Problem description:
Select every line below containing the word "return".

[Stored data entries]
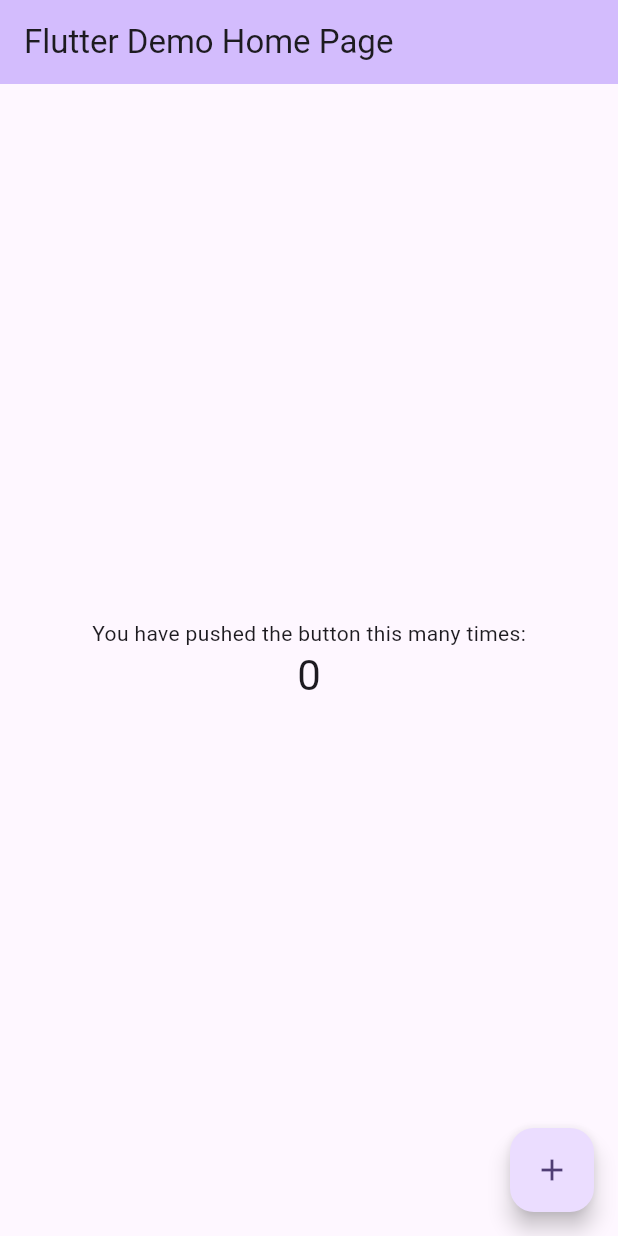
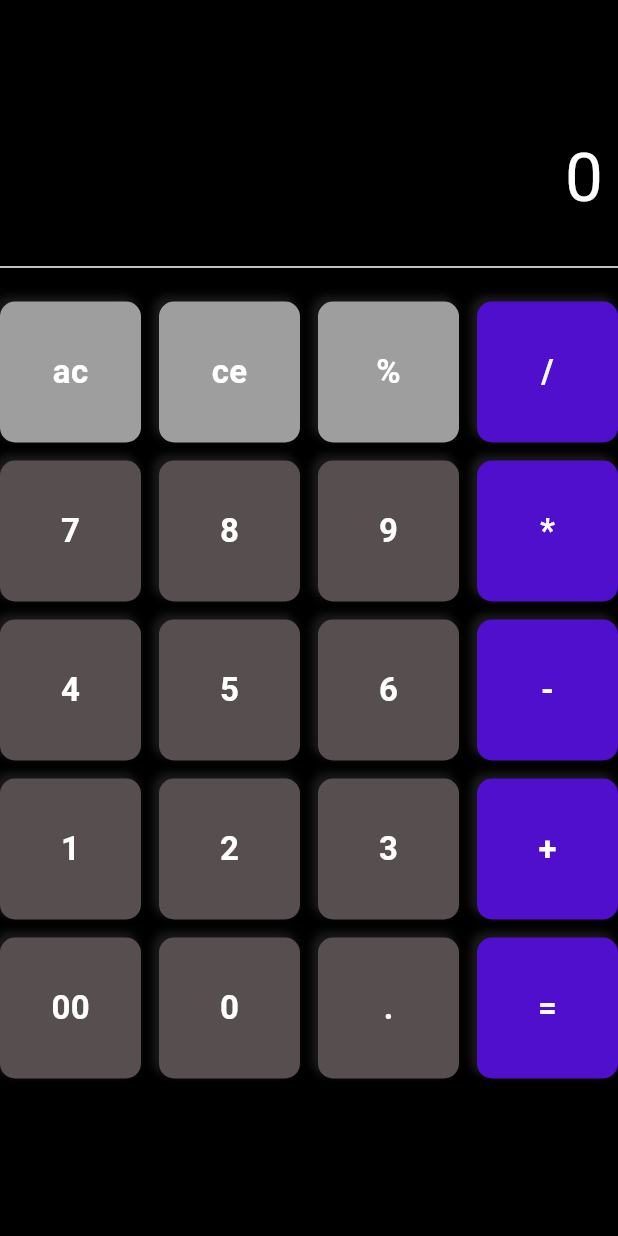
Before and after one commit to ayesha6214/calculator, a Flutter app: the screen it shows after launch, on a phone screen of 412 x 824 dp. Run offline on Flutter 3.47's test engine with Material 3 defaults, Android fonts, the phone set to English and light mode, and no system bars; our stand-ins replace math_expressions; Roboto replaces fonts that are missing (Arimo).

Commit message:
calculator screen

```diff
--- /dev/null
+++ b/lib/cal_screen.dart
@@ -0,0 +1,178 @@
+import 'package:flutter/material.dart';
+import 'package:math_expressions/math_expressions.dart';
+
+class Calculator extends StatefulWidget {
+  const Calculator({Key? key}) : super(key: key);
+
+  @override
+  State<Calculator> createState() => _CalculatorState();
+}
+
+class _CalculatorState extends State<Calculator> {
+  String userInput = "";
+  String result = "0";
+  List<String> buttonList = [
+    'ac',
+    'ce',
+    '%',
+    '/',
+    '7',
+    '8',
+    '9',
+    '*',
+    '4',
+    '5',
+    '6',
+    '-',
+    '1',
+    '2',
+    '3',
+    '+',
+    '00',
+    '0',
+    '.',
+    '=',
+  ];
+
+  @override
+  Widget build(BuildContext context) {
+    return Scaffold(
+      backgroundColor: Colors.black,
+      body: SafeArea(
+        child: Column(
+          crossAxisAlignment: CrossAxisAlignment.end,
+          children: [
+            Container(
+              padding: const EdgeInsets.symmetric(vertical: 20, horizontal: 10),
+              child: Column(
+                crossAxisAlignment: CrossAxisAlignment.end,
+                children: [
+                  Text(
+                    userInput,
+                    style: const TextStyle(
+                      fontSize: 32,
+                      color: Colors.white,
+                      fontFamily: "Arimo",
+                    ),
+                  ),
+                  const SizedBox(height: 20),
+                  Text(
+                    result,
+                    style: const TextStyle(
+                      fontSize: 45,
+                      fontWeight: FontWeight.w400,
+                      color: Colors.white,
+                      fontFamily: "Arimo",
+                    ),
+                  ),
+                ],
+              ),
+            ),
+            const Divider(
+              color: Colors.white,
+            ),
+            const SizedBox(
+              height: 15,
+            ),
+            Flexible(
+              child: GridView.builder(
+                itemCount: buttonList.length,
+                gridDelegate: const SliverGridDelegateWithFixedCrossAxisCount(
+                  crossAxisCount: 4,
+                  crossAxisSpacing: 12,
+                  mainAxisSpacing: 12,
+                ),
+                itemBuilder: (BuildContext context, int index) {
+                  return customButton(buttonList[index]);
+                },
+              ),
+            ),
+          ],
+        ),
+      ),
+    );
+  }
+
+  Widget customButton(String text) {
+    return InkWell(
+      splashColor: const Color.fromARGB(10, 187, 193, 199),
+      onTap: () {
+        setState(() {
+          handleButtons(text);
+        });
+      },
+      child: Ink(
+        decoration: BoxDecoration(
+            color: getBgColor(text),
+            borderRadius: BorderRadius.circular(10),
+            boxShadow: [
+              BoxShadow(
+                color: Colors.white.withOpacity(0.1),
+                blurRadius: 4,
+                spreadRadius: 0.5,
+                offset: const Offset(-3, -3),
+              ),
+            ]),
+        child: Center(
+          child: Text(
+            text,
+            style: const TextStyle(
+              fontSize: 22,
+              color: Colors.white,
+              fontWeight: FontWeight.bold,
+              fontFamily: "Arimo",
+            ),
+          ),
+        ),
+      ),
+    );
+  }
+
+  getBgColor(String text) {
+    if (text == '/' ||
+        text == '*' ||
+        text == '-' ||
+        text == '+' ||
+        text == '=') {
+      return const Color.fromARGB(255, 80, 14, 205);
+    }
+    if (text == 'ac' || text == 'ce' || text == '%') {
+      return Colors.grey;
+    }
+    return const Color.fromARGB(255, 87, 79, 79);
+  }
+
+  void handleButtons(String text) {
+    if (text == 'ac') {
+      setState(() {
+        userInput = "";
+        result = "0";
+      });
+      return;
+    }
+    if (text == 'ce') {
+      setState(() {
+        if (userInput.isNotEmpty) {
+          userInput = userInput.substring(0, userInput.length - 1);
+        }
+      });
+      return;
+    }
+    if (text == '=') {
+      setState(() {
+        try {
+          Parser p = Parser();
+          Expression exp = p.parse(userInput);
+          ContextModel cm = ContextModel();
+          result = exp.evaluate(EvaluationType.REAL, cm).toString();
+        } catch (e) {
+          result = "Invalid Input";
+        }
+      });
+      return;
+    }
+    setState(() {
+      userInput += text;
+    });
+  }
+}
--- a/lib/main.dart
+++ b/lib/main.dart
@@ -1,4 +1,5 @@
 import 'package:flutter/material.dart';
+import 'cal_screen.dart';
 
 void main() {
   runApp(const MyApp());
@@ -31,95 +32,7 @@ class MyApp extends StatelessWidget {
         colorScheme: ColorScheme.fromSeed(seedColor: Colors.deepPurple),
         useMaterial3: true,
       ),
-      home: const MyHomePage(title: 'Flutter Demo Home Page'),
+      home: const Calculator(),
     );
   }
 }
-
-class MyHomePage extends StatefulWidget {
-  const MyHomePage({super.key, required this.title});
-
-  // This widget is the home page of your application. It is stateful, meaning
-  // that it has a State object (defined below) that contains fields that affect
-  // how it looks.
-
-  // This class is the configuration for the state. It holds the values (in this
-  // case the title) provided by the parent (in this case the App widget) and
-  // used by the build method of the State. Fields in a Widget subclass are
-  // always marked "final".
-
-  final String title;
-
-  @override
-  State<MyHomePage> createState() => _MyHomePageState();
-}
-
-class _MyHomePageState extends State<MyHomePage> {
-  int _counter = 0;
-
-  void _incrementCounter() {
-    setState(() {
-      // This call to setState tells the Flutter framework that something has
-      // changed in this State, which causes it to rerun the build method below
-      // so that the display can reflect the updated values. If we changed
-      // _counter without calling setState(), then the build method would not be
-      // called again, and so nothing would appear to happen.
-      _counter++;
-    });
-  }
-
-  @override
-  Widget build(BuildContext context) {
-    // This method is rerun every time setState is called, for instance as done
-    // by the _incrementCounter method above.
-    //
-    // The Flutter framework has been optimized to make rerunning build methods
-    // fast, so that you can just rebuild anything that needs updating rather
-    // than having to individually change instances of widgets.
-    return Scaffold(
-      appBar: AppBar(
-        // TRY THIS: Try changing the color here to a specific color (to
-        // Colors.amber, perhaps?) and trigger a hot reload to see the AppBar
-        // change color while the other colors stay the same.
-        backgroundColor: Theme.of(context).colorScheme.inversePrimary,
-        // Here we take the value from the MyHomePage object that was created by
-        // the App.build method, and use it to set our appbar title.
-        title: Text(widget.title),
-      ),
-      body: Center(
-        // Center is a layout widget. It takes a single child and positions it
-        // in the middle of the parent.
-        child: Column(
-          // Column is also a layout widget. It takes a list of children and
-          // arranges them vertically. By default, it sizes itself to fit its
-          // children horizontally, and tries to be as tall as its parent.
-          //
-          // Column has various properties to control how it sizes itself and
-          // how it positions its children. Here we use mainAxisAlignment to
-          // center the children vertically; the main axis here is the vertical
-          // axis because Columns are vertical (the cross axis would be
-          // horizontal).
-          //
-          // TRY THIS: Invoke "debug painting" (choose the "Toggle Debug Paint"
-          // action in the IDE, or press "p" in the console), to see the
-          // wireframe for each widget.
-          mainAxisAlignment: MainAxisAlignment.center,
-          children: <Widget>[
-            const Text(
-              'You have pushed the button this many times:',
-            ),
-            Text(
-              '$_counter',
-              style: Theme.of(context).textTheme.headlineMedium,
-            ),
-          ],
-        ),
-      ),
-      floatingActionButton: FloatingActionButton(
-        onPressed: _incrementCounter,
-        tooltip: 'Increment',
-        child: const Icon(Icons.add),
-      ), // This trailing comma makes auto-formatting nicer for build methods.
-    );
-  }
-}
--- a/pubspec.yaml
+++ b/pubspec.yaml
@@ -1,4 +1,4 @@
-name: calculator
+name: calculator_app
 description: "A new Flutter project."
 # The following line prevents the package from being accidentally published to
 # pub.dev using `flutter pub publish`. This is preferred for private packages.
@@ -30,6 +30,7 @@ environment:
 dependencies:
   flutter:
     sdk: flutter
+  math_expressions: ^2.1.1
 
 
   # The following adds the Cupertino Icons font to your application.
```
Also changed, not shown: pubspec.lock.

Solution to this problem:
+    return Scaffold(
+                  return customButton(buttonList[index]);
+    return InkWell(
+      return const Color.fromARGB(255, 80, 14, 205);
+      return Colors.grey;
+    return const Color.fromARGB(255, 87, 79, 79);
+      return;
+      return;
+      return;
-    return Scaffold(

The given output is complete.